Major-league baseball has a beloved quirk: no two ballparks are the same. Different ballparks have different sizes of outfields (e.g. the huge outfields in Detroit), different heights of outfield walls (e.g. the “baggy” in right field in the old Metrodome, and the Green Monster in left field in Fenway), or even weirder features (e.g. the little hill in center field in Houston). All of this creates a home-field advantage beyond the typical hometown crowd.
College hockey is like that, kinda. Ask a follower of college hockey, and he will tell you about different-size sheets of ice. Most schools play on the standard, NHL-size rink (85 feet wide), but several play on Olympic ice, which is the same length but wider (100 feet). In the hockey community, “big ice” is considered a home-ice advantage.
I published a data-driven article at CollegeHockeyNews.com that outlines how “big ice” does not translate to more wins for the home team.
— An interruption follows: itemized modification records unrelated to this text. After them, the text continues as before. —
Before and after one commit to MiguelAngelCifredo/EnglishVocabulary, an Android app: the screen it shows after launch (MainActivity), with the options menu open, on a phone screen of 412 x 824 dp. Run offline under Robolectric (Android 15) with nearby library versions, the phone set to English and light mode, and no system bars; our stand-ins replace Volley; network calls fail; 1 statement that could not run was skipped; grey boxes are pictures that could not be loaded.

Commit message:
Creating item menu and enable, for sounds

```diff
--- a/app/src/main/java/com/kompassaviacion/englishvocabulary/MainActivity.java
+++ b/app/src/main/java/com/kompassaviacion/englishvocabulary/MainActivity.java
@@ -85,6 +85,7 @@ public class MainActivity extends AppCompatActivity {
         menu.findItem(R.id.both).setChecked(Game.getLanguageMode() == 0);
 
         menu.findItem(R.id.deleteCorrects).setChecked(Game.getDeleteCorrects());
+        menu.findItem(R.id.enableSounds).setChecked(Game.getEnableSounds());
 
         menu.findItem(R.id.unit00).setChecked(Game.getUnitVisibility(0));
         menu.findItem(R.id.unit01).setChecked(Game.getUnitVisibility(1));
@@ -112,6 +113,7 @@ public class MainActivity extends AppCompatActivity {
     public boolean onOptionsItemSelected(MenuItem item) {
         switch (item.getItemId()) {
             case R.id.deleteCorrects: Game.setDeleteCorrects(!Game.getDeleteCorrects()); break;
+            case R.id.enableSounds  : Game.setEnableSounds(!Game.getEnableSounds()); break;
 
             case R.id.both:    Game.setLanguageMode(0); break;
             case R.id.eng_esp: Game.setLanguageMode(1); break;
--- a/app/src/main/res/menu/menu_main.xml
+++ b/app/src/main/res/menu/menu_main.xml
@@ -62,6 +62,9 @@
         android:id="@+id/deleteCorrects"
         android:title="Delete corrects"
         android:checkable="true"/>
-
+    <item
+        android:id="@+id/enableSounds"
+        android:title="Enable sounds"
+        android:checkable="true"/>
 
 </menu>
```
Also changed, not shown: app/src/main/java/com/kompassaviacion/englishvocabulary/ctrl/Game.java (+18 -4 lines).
Check it out here.
Also, if you’re interested in sports, especially data-driven sports analysis and/or the Minnesota Gophers, and perhaps a little humor, please consider following my sports Twitter account, @PrideOnIceCream.
P. A. Jensen is editor of RuralityCheck.com.
He lives in northern Minnesota with his wife and son.